### TO DO
Where the string "transport" appears in a line of the material below, copy that line.
BEGIN DATA FOR PROCESSING
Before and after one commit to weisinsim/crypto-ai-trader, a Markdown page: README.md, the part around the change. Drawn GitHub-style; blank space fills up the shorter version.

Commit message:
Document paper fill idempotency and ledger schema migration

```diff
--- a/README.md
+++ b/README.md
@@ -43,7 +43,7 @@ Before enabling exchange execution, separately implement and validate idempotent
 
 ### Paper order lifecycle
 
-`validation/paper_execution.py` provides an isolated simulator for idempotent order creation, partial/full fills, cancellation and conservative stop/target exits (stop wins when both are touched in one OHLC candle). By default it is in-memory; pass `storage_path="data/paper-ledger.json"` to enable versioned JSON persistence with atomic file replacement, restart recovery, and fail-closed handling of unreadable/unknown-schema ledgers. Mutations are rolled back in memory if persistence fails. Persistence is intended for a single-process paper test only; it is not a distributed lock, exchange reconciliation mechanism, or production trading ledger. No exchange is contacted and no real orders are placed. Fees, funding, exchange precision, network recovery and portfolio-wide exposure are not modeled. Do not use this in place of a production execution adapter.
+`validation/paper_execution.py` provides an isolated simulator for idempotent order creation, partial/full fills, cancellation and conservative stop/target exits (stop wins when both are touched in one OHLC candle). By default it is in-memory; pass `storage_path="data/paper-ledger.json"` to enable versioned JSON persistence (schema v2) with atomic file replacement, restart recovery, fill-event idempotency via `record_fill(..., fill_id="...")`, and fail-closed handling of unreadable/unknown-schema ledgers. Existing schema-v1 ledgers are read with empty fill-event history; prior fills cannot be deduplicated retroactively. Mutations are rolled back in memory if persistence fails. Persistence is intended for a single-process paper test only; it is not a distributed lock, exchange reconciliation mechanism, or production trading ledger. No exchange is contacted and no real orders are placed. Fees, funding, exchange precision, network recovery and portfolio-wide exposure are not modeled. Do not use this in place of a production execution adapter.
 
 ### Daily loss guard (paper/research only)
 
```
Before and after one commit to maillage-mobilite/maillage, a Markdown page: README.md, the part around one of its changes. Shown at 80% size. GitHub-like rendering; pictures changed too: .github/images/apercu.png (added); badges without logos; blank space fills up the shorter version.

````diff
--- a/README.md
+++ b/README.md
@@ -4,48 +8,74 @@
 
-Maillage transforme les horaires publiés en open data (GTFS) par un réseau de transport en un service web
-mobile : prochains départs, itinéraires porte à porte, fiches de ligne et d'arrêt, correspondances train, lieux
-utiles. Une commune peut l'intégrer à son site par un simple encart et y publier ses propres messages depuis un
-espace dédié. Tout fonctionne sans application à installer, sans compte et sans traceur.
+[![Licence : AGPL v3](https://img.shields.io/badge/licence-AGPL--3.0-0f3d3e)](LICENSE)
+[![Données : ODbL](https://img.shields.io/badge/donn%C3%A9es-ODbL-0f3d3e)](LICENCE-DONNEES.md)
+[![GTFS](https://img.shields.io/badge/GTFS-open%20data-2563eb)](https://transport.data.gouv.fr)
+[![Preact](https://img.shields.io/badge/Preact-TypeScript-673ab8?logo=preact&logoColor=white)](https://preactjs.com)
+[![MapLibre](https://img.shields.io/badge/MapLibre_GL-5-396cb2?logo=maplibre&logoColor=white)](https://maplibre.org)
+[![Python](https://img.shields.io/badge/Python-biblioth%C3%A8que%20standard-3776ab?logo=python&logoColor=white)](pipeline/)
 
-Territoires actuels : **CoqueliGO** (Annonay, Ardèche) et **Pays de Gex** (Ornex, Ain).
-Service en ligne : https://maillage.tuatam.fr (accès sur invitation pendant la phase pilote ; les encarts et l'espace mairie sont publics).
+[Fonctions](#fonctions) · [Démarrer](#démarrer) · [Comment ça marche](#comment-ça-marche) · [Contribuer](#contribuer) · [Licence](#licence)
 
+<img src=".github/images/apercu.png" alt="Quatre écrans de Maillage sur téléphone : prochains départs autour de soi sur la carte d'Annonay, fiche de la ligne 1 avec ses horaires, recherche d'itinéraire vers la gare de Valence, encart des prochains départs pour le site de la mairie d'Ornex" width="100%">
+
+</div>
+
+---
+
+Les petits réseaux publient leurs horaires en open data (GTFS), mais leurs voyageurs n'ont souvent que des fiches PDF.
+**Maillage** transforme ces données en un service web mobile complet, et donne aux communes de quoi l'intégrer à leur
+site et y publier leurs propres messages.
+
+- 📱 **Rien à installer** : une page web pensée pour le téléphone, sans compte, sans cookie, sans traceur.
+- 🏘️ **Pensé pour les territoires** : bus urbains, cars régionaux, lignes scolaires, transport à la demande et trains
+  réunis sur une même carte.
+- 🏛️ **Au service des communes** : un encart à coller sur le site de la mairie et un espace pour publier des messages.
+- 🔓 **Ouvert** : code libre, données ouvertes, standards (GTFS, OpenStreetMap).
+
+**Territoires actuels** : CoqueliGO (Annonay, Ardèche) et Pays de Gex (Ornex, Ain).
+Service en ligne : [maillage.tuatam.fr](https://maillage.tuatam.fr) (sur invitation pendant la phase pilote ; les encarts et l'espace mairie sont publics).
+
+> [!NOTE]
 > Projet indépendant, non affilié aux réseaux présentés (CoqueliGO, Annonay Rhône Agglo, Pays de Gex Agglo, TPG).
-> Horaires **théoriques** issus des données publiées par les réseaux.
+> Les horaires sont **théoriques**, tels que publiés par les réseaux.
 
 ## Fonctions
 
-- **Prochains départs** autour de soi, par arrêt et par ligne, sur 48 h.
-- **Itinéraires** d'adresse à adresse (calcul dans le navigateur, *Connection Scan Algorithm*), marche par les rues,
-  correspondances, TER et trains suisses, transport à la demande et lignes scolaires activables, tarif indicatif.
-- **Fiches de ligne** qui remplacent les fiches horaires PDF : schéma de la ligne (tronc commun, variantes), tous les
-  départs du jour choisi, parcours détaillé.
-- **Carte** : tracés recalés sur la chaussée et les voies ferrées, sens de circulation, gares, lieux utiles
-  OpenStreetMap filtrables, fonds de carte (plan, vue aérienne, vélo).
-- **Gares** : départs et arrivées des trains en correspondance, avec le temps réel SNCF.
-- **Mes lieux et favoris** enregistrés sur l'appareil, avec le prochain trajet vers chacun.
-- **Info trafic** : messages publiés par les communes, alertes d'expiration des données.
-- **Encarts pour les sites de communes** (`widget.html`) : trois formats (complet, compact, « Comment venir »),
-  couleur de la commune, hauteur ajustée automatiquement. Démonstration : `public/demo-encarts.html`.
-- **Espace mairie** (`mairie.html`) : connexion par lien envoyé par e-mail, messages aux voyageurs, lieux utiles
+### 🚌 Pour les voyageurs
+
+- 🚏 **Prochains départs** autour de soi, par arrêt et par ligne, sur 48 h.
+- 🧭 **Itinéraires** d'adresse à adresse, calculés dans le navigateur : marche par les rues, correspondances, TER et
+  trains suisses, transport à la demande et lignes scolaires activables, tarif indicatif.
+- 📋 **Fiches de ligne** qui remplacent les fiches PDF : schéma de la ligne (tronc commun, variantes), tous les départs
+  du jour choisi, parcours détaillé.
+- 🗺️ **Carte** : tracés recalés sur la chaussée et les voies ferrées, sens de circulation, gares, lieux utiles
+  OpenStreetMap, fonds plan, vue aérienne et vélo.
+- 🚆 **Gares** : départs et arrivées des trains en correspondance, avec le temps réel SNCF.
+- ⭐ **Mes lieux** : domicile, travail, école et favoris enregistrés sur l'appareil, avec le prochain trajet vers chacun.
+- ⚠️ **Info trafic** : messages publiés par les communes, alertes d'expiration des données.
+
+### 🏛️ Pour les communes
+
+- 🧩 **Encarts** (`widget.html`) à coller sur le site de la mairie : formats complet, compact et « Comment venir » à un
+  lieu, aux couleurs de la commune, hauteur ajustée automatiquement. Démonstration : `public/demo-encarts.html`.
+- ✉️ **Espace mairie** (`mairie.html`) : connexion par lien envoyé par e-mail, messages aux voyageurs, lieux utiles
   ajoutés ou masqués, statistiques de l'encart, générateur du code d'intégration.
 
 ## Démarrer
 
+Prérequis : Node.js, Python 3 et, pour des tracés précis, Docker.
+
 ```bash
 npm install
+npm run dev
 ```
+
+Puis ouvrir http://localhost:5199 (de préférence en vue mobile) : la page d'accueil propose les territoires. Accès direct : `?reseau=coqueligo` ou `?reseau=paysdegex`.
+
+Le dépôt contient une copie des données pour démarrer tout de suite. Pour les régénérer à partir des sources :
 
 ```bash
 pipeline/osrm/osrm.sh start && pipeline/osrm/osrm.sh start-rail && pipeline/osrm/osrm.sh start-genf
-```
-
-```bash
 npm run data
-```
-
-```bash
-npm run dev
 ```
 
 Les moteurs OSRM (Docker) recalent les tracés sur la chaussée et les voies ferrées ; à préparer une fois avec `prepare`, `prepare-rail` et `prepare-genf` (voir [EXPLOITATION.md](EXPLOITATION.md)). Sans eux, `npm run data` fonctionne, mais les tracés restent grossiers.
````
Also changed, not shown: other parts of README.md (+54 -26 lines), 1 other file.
END DATA FOR PROCESSING
### OUTPUT
-Maillage transforme les horaires publiés en open data (GTFS) par un réseau de transport en un service web
+[![GTFS](https://img.shields.io/badge/GTFS-open%20data-2563eb)](https://transport.data.gouv.fr)
+- 🏘️ **Pensé pour les territoires** : bus urbains, cars régionaux, lignes scolaires, transport à la demande et trains
-  correspondances, TER et trains suisses, transport à la demande et lignes scolaires activables, tarif indicatif.
+  trains suisses, transport à la demande et lignes scolaires activables, tarif indicatif.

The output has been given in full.